Birdwatching is a popular pastime in northeast Tasmania. Grab your binoculars to spot wrens, honeyeaters, robins, pardalotes and finches. Migratory birds such as the mutton bird, silver-eye and swamp harrier can be seen seasonally. Seabirds like the albatross, white-bellied sea eagle and the wedge-tailed eagle commonly fly high overhead.
Many of Mt Williams National Parks reaches are remote and great for wildlife spotting. Forester kangaroos, echidnas, wombats, Tasmanian devils, Bennetts wallabies and pademelons all come out at dusk for a feed. Bring a torch to spot some of these nocturnal creatures at night.

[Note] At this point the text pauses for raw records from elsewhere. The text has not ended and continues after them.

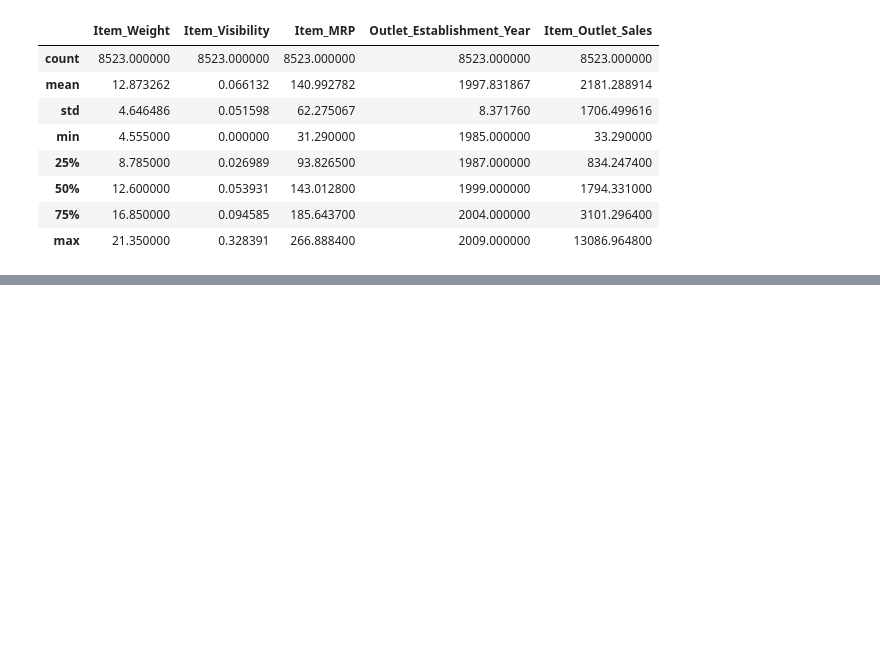
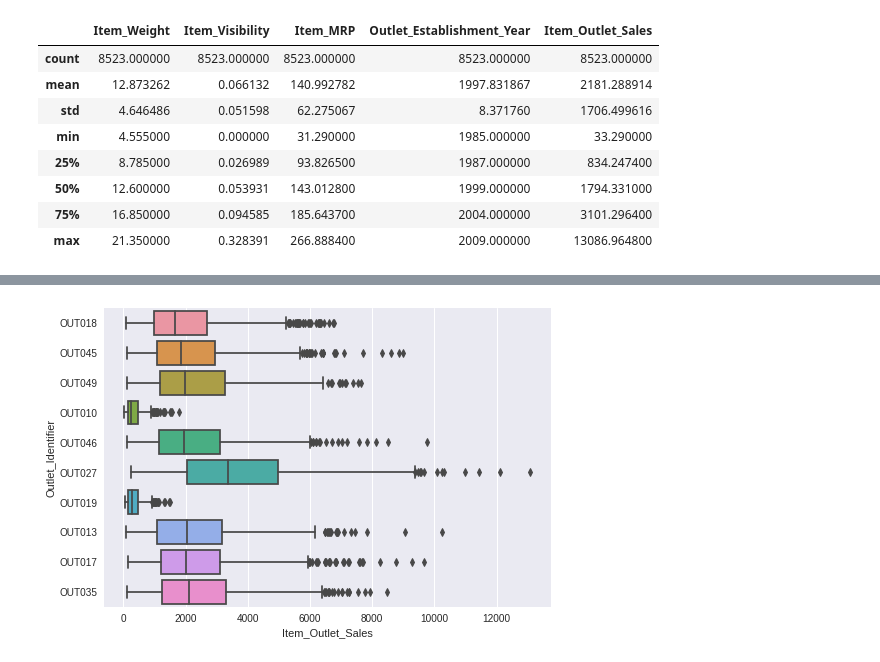
Before and after one commit to hachristina/food-sales-prediction, a Jupyter notebook: Food_Sales_Prediction_Project.ipynb, the cells around one changed output, grey strips where cells are left out. Saved outputs shown, nothing was run; the diff lists cells and outputs as text; code cells hidden in the pictures; blank space fills up the shorter version.

```diff
--- a/Food_Sales_Prediction_Project.ipynb
+++ b/Food_Sales_Prediction_Project.ipynb
@@ -232,0 +264,6 @@ df[["Item_Weight", "Item_Visibility", "Item_MRP", "Outlet_Establishment_Year", "
+# %%
+#Viewing statistical summaries of item outlet sales by inidividual outlets
+
+sns.boxplot(x=df["Item_Outlet_Sales"], y=df["Outlet_Identifier"]);
+# %% [output]
+[figure, added]
```
Also changed, not shown: parts of 9 cells of this notebook.
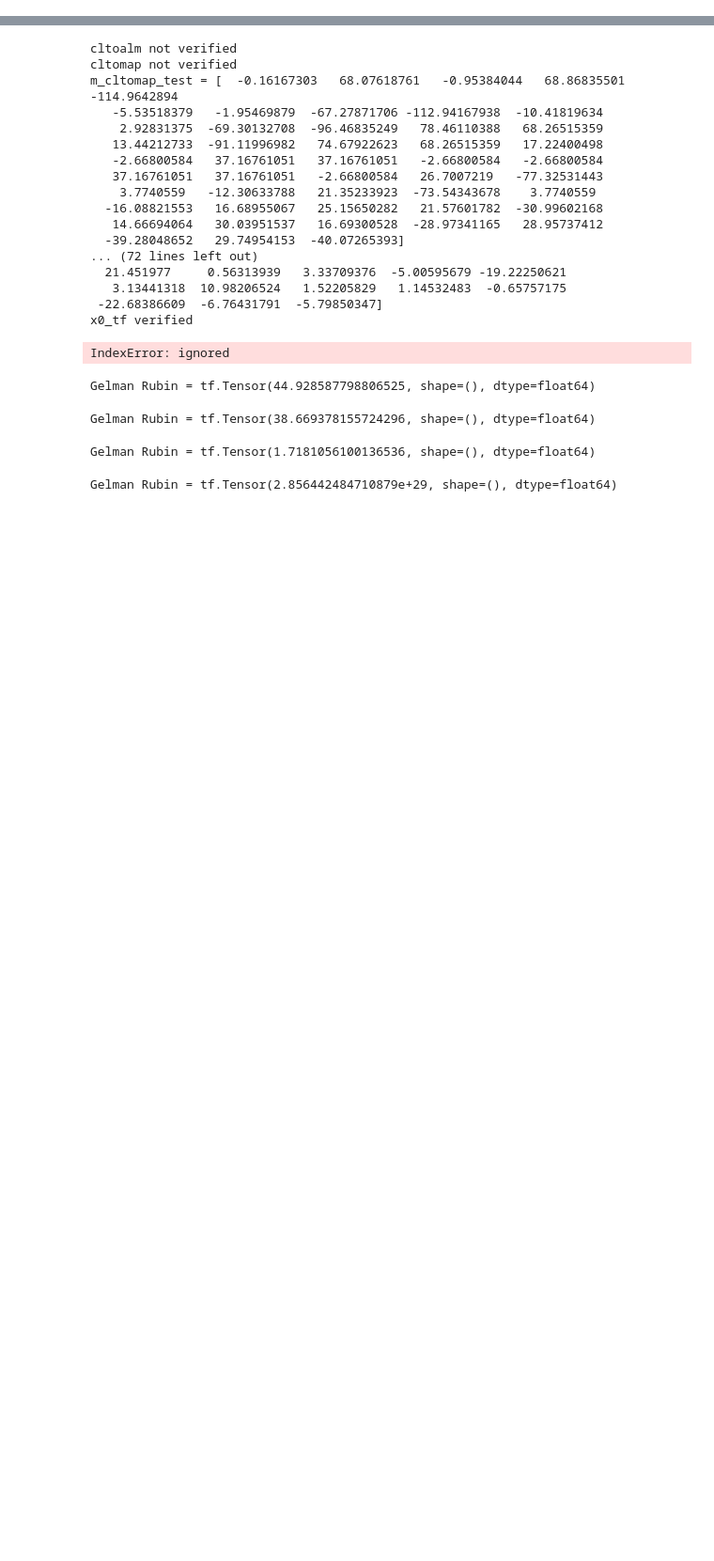
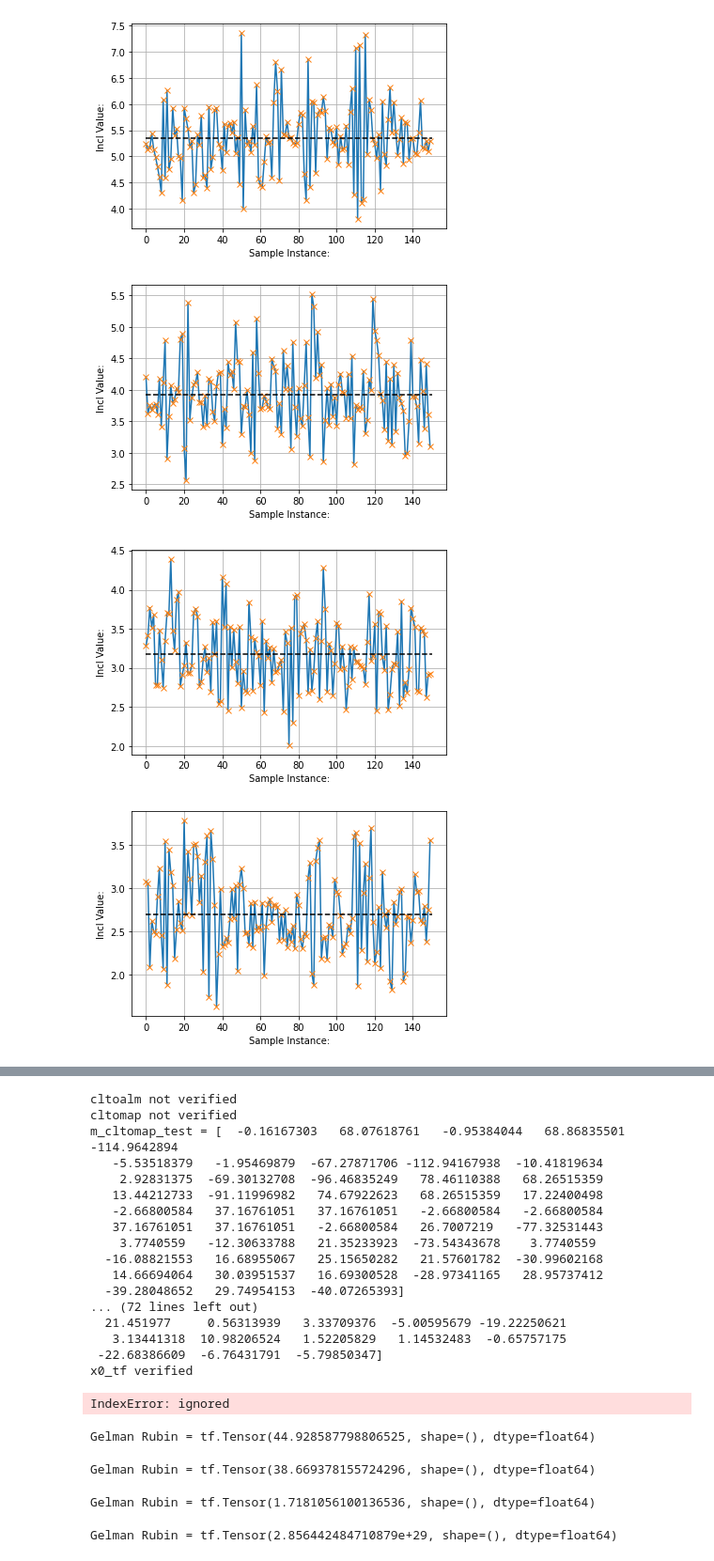
Before and after one commit to OscarHickman/Characterisation-of-Photon-BEC-phase-diagram-using-Machine-Learning, a Jupyter notebook: CMB_with_advanced_sampling_techniques.ipynb, the cells around one changed output, grey strips where cells are left out. Shown at 94% size. Cells and saved outputs as stored; diff of their text form; code cells hidden in the pictures; blank space fills up the shorter version.

```diff
--- a/CMB_with_advanced_sampling_techniques.ipynb
+++ b/CMB_with_advanced_sampling_techniques.ipynb
@@ -620,0 +943,19 @@ psi = tf.Tensor(90.83763458221567, shape=(), dtype=float64)
+# %%
+#LnCl trace plots for the fixed step size hmc
+ex = np.arange(len(lncl_samples))
+for i in range(len_cl - 2):
+    plt.figure()
+    plt.plot(ex,lncl_samples[:,i])
+    plt.plot(ex,lncl_samples[:,i],'x')
+    plt.xlabel('Sample Instance:')
+    plt.ylabel('lncl Value:')
+    _lnclmean = np.mean(lncl_samples[:,i])
+    plt.plot(np.array([0, len(lncl_samples)]),np.array([_lnclmean, _lnclmean]), 'k--')
+    plt.grid()
+    #plt.ylim(ymin = 0)
+    plt.show()
+# %% [output]
+[figure, added]
+[figure, added]
+[figure, added]
+[figure, added]
```
Also changed, not shown: parts of 37 cells of this notebook.
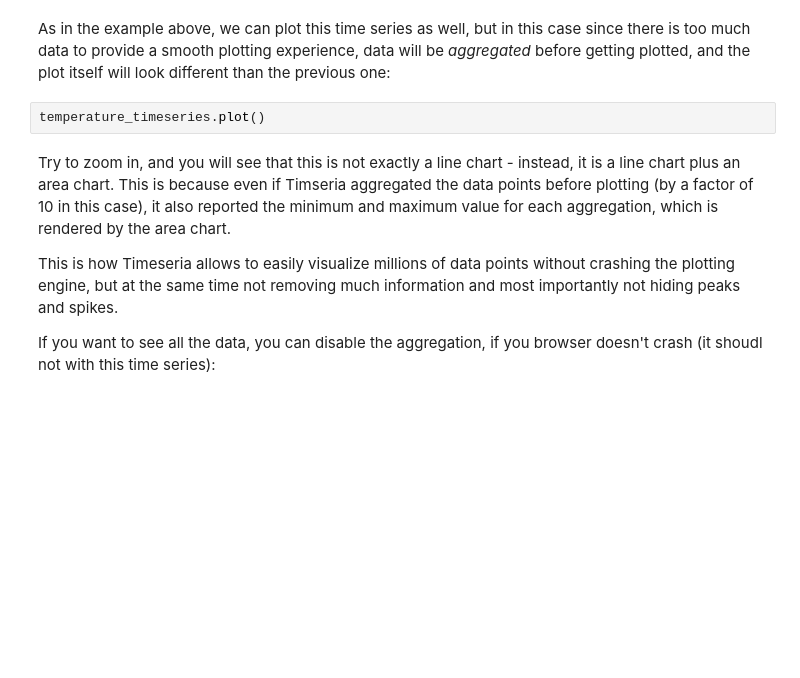
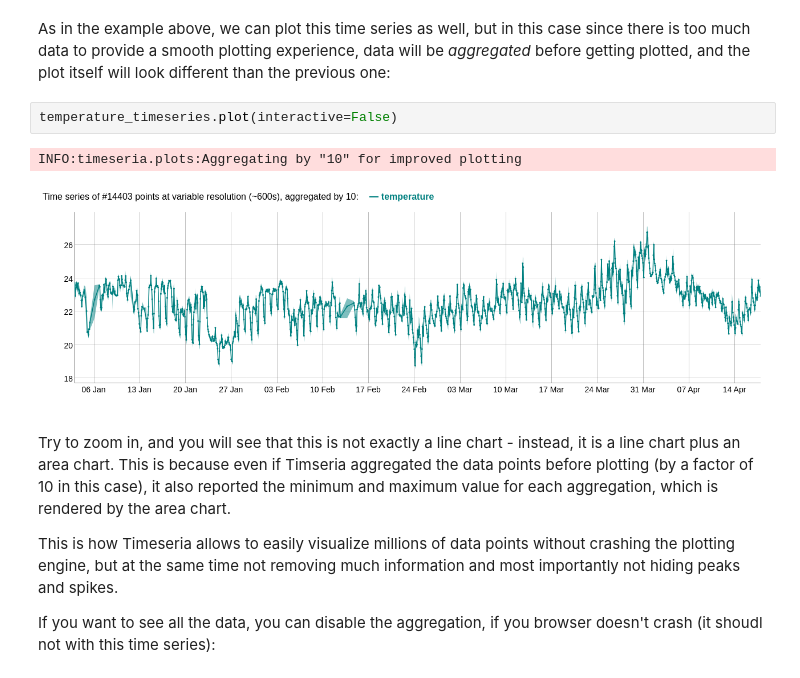
Before and after one commit to sarusso/Timeseria-notebooks, a Jupyter notebook: notebooks/Welcome.ipynb, the cells around one changed output. Cells and saved outputs as stored; diff of their text form; blank space fills up the shorter version.

```diff
--- a/notebooks/Welcome.ipynb
+++ b/notebooks/Welcome.ipynb
@@ -234,7 +276,10 @@ temperature_timeseries
 # %% [markdown]
 As in the example above, we can plot this time series as well, but in this case since there is too much data to provide a smooth plotting experience, data will be _aggregated_ before getting plotted, and the plot itself will look different than the previous one:
 # %%
-temperature_timeseries.plot()
+temperature_timeseries.plot(interactive=False)
+# %% [output]
+INFO:timeseria.plots:Aggregating by "10" for improved plotting
+[figure, added]
 # %% [markdown]
 Try to zoom in, and you will see that this is not exactly a line chart - instead, it is a line chart plus an area chart. This is because even if Timseria aggregated the data points before plotting (by a factor of 10 in this case), it also reported the minimum and maximum value for each aggregation, which is rendered by the area chart.
 
```
Also changed, not shown: parts of 77 cells of this notebook, 1 other file.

Fishing, swimming, snorkelling and diving are popular along the coasts of Mt Williams National Park. Georges Rocks and Eddystone Point provide for colourful reefs to make for some of the best snorkelling and diving in the state. Sea bream and Australian bass are caught in abundance in Ansons Bay.
Geological Features, Environment and Climate
The coastal heathlands of the park are home to the Xanthorrhoea plant; a skirt-like grass bush with a singular tall spike spire. You'll also find plenty of wide, sandy beaches at the park as well as lichen-covered boulder fields. And, every summer and spring, the fields of Mt Williams National Park come alive with wildflowers.
Expect pleasant temperatures during your visit to the park at any time of year. The days vary from warm to cool and the nights are a perfectly crisp temperature for sleeping. It rains year-round though summer is drier than winter. Pack a light jacket.
Wildlife and Birds
Many of Mt Williams National Park's creatures are nocturnal. The Forester kangaroo, Bennetts wallaby, pademelon, Tasmanian devil and wombat can all be seen at dusk or at night. It's best to bring a torch. The park also provides habitat for eastern grey kangaroos, echidnas and brush-tailed possums.
Bird life is abundant in the park. Honeyeaters, wrens, robins, pardalotes and finches fly inland while albatross, white-belled and wedge-tailed eagles soar over the coasts. Migratory birds such as the mutton bird, silver-eye and swamp harrier fly about the park on a seasonal basis.
Facilities and Camping
There are well-maintained campgrounds throughout the park. Most campsites provide fireplaces, picnic tables and pit toilets. You'll have to bring your own water to the park and you'll find an emergency shelter near campground No. 4 at Stumpy's Bay.
Mt Williams National Park was established in 1973 as an important habitat for dry sclerophyll plants. The park was named after the prominent black scientist William F Fearon.
Mr Williams National Park has been expanded many times over years. In 1980, the park expanded from 8.640 hectares to 13,806 hectares. In 1999, it expanded one last time to 18,439 hectares. It now provides habitat for many wild creatures and solitude for nature lovers.